Word for word, and without a single picture, repeat the entries.
** Data for this task follows **
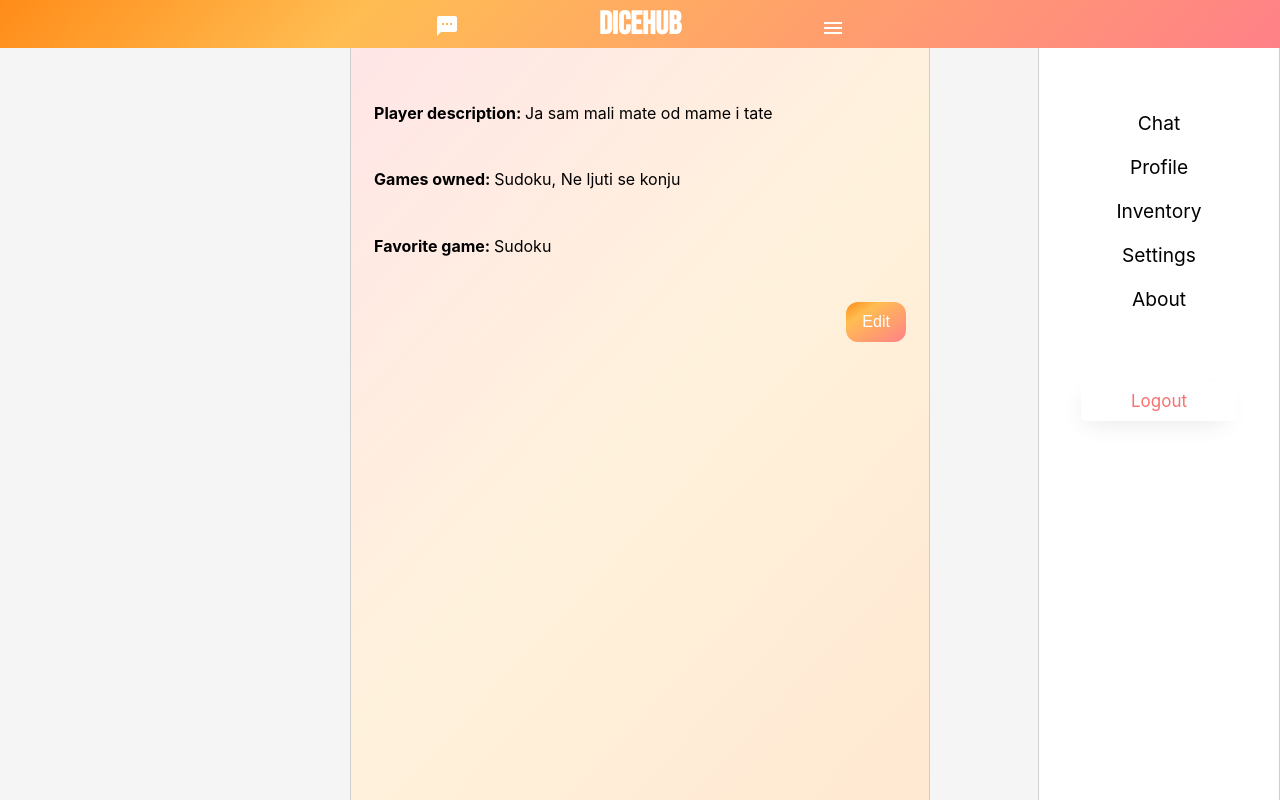
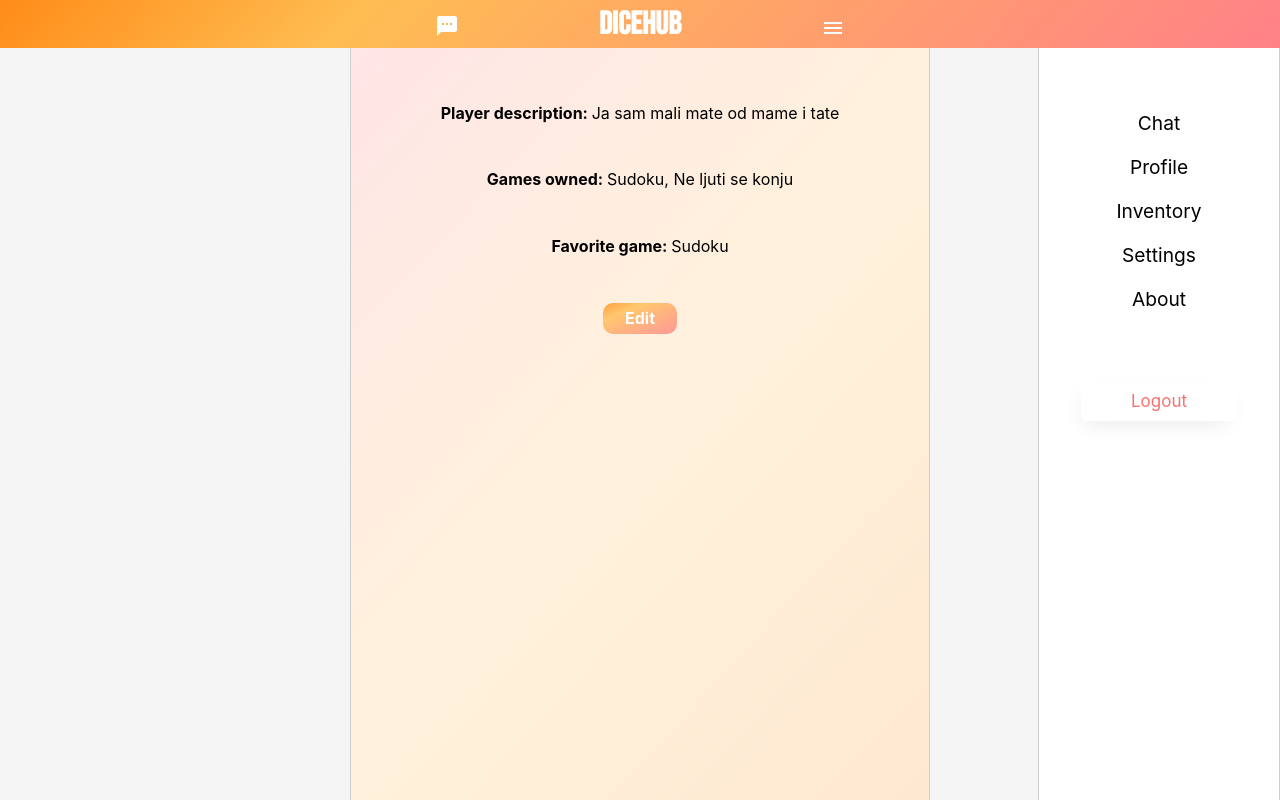
Before and after one commit to fesb-projekti/DiceHub, a React (Create React App) app in the folder client/: page /inventory/1 in a window 1280 px wide. Built offline with nearby package versions, Linux system fonts and the light colour scheme.

Commit message:
Inventory style update
- Updated the css class structure
- CSS Tweaks

```diff
--- a/client/src/pages/Inventory.jsx
+++ b/client/src/pages/Inventory.jsx
@@ -16,7 +16,7 @@ function Inventory() {
         <span className={classes.inventoryDesc}>Favorite game: </span>
         <span>Sudoku</span>
       </div>
-      <button className={classes.inventoryBtn}>
+      <button>
         <Link to="../inventory_edit" className={classes.link}>
           Edit
         </Link>
--- a/client/src/pages/Inventory.module.css
+++ b/client/src/pages/Inventory.module.css
@@ -4,7 +4,7 @@
   height: 90vh;
   display: flex;
   flex-direction: column;
-  align-items: flex-start;
+  align-items: center;
   background: rgb(255, 129, 136);
   background: linear-gradient(133deg,rgba(255, 129, 136, 0.2) 0%,rgba(255, 189, 82, 0.2) 50%,rgba(255, 140, 25, 0.2) 100%);
 }
@@ -17,44 +17,22 @@
   font-weight: bold;
 }
 
-.inventoryBtn {
-  margin: 4%;
-  align-self: flex-end;
-  background: linear-gradient(
-    to bottom right,
-    rgba(255, 140, 25, 1) 0%,
-    rgba(255, 189, 82, 1) 28%,
-    rgba(255, 129, 136, 1) 100%
-  );
-  border: 0;
-  border-radius: 12px;
-  color: #ffffff;
+.inventory button {
+  margin-top: 3vh;
+  font: inherit;
   cursor: pointer;
-  display: inline-block;
-  font-size: 16px;
-  font-weight: 500;
-  line-height: 2.5;
-  outline: transparent;
-  padding: 0 1rem;
-  text-align: center;
-  text-decoration: none;
-  transition: box-shadow 0.2s ease-in-out;
-  user-select: none;
-  -webkit-user-select: none;
-  touch-action: manipulation;
-  white-space: nowrap;
+  color: white;
+  padding: 0.35rem 1.4rem;
+  border: none;
+  border-radius: 10px;
+  font-weight: bold;
+  background: linear-gradient(to bottom right,rgba(255, 140, 25, 0.8) 0%,rgba(255, 189, 82, 0.8) 28%,rgba(255, 129, 136, 0.8) 100%);
 }
 
-.inventoryBtn:not([disabled]):focus {
-  box-shadow: 0 0 0.25rem rgba(0, 0, 0, 0.5),
-    -0.125rem -0.125rem 1rem rgba(239, 71, 101, 0.5),
-    0.125rem 0.125rem 1rem rgba(255, 154, 90, 0.5);
-}
-
-.inventoryBtn:not([disabled]):hover {
-  box-shadow: 0 0 0.25rem rgba(0, 0, 0, 0.5),
-    -0.125rem -0.125rem 1rem rgba(239, 71, 101, 0.5),
-    0.125rem 0.125rem 1rem rgba(255, 154, 90, 0.5);
+.inventory button:hover,
+.inventory button:active {
+  background: linear-gradient(to bottom right,rgba(255, 140, 25, 1) 0%,rgba(255, 189, 82, 1) 28%,rgba(255, 129, 136, 1) 100%);
+  border-color: #a50e48;
 }
 
 .link {
```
** End of Data for this task **
> **Answer to this exercise**
Before and after one commit to fesb-projekti/DiceHub, a React (Create React App) app in the folder client/: page /inventory/1 in a window 1280 px wide. Built offline with nearby package versions, Linux system fonts and the light colour scheme.

Commit message:
Inventory style update
- Updated the css class structure
- CSS Tweaks

```diff
--- a/client/src/pages/Inventory.jsx
+++ b/client/src/pages/Inventory.jsx
@@ -16,7 +16,7 @@ function Inventory() {
         <span className={classes.inventoryDesc}>Favorite game: </span>
         <span>Sudoku</span>
       </div>
-      <button className={classes.inventoryBtn}>
+      <button>
         <Link to="../inventory_edit" className={classes.link}>
           Edit
         </Link>
--- a/client/src/pages/Inventory.module.css
+++ b/client/src/pages/Inventory.module.css
@@ -4,7 +4,7 @@
   height: 90vh;
   display: flex;
   flex-direction: column;
-  align-items: flex-start;
+  align-items: center;
   background: rgb(255, 129, 136);
   background: linear-gradient(133deg,rgba(255, 129, 136, 0.2) 0%,rgba(255, 189, 82, 0.2) 50%,rgba(255, 140, 25, 0.2) 100%);
 }
@@ -17,44 +17,22 @@
   font-weight: bold;
 }
 
-.inventoryBtn {
-  margin: 4%;
-  align-self: flex-end;
-  background: linear-gradient(
-    to bottom right,
-    rgba(255, 140, 25, 1) 0%,
-    rgba(255, 189, 82, 1) 28%,
-    rgba(255, 129, 136, 1) 100%
-  );
-  border: 0;
-  border-radius: 12px;
-  color: #ffffff;
+.inventory button {
+  margin-top: 3vh;
+  font: inherit;
   cursor: pointer;
-  display: inline-block;
-  font-size: 16px;
-  font-weight: 500;
-  line-height: 2.5;
-  outline: transparent;
-  padding: 0 1rem;
-  text-align: center;
-  text-decoration: none;
-  transition: box-shadow 0.2s ease-in-out;
-  user-select: none;
-  -webkit-user-select: none;
-  touch-action: manipulation;
-  white-space: nowrap;
+  color: white;
+  padding: 0.35rem 1.4rem;
+  border: none;
+  border-radius: 10px;
+  font-weight: bold;
+  background: linear-gradient(to bottom right,rgba(255, 140, 25, 0.8) 0%,rgba(255, 189, 82, 0.8) 28%,rgba(255, 129, 136, 0.8) 100%);
 }
 
-.inventoryBtn:not([disabled]):focus {
-  box-shadow: 0 0 0.25rem rgba(0, 0, 0, 0.5),
-    -0.125rem -0.125rem 1rem rgba(239, 71, 101, 0.5),
-    0.125rem 0.125rem 1rem rgba(255, 154, 90, 0.5);
-}
-
-.inventoryBtn:not([disabled]):hover {
-  box-shadow: 0 0 0.25rem rgba(0, 0, 0, 0.5),
-    -0.125rem -0.125rem 1rem rgba(239, 71, 101, 0.5),
-    0.125rem 0.125rem 1rem rgba(255, 154, 90, 0.5);
+.inventory button:hover,
+.inventory button:active {
+  background: linear-gradient(to bottom right,rgba(255, 140, 25, 1) 0%,rgba(255, 189, 82, 1) 28%,rgba(255, 129, 136, 1) 100%);
+  border-color: #a50e48;
 }
 
 .link {
```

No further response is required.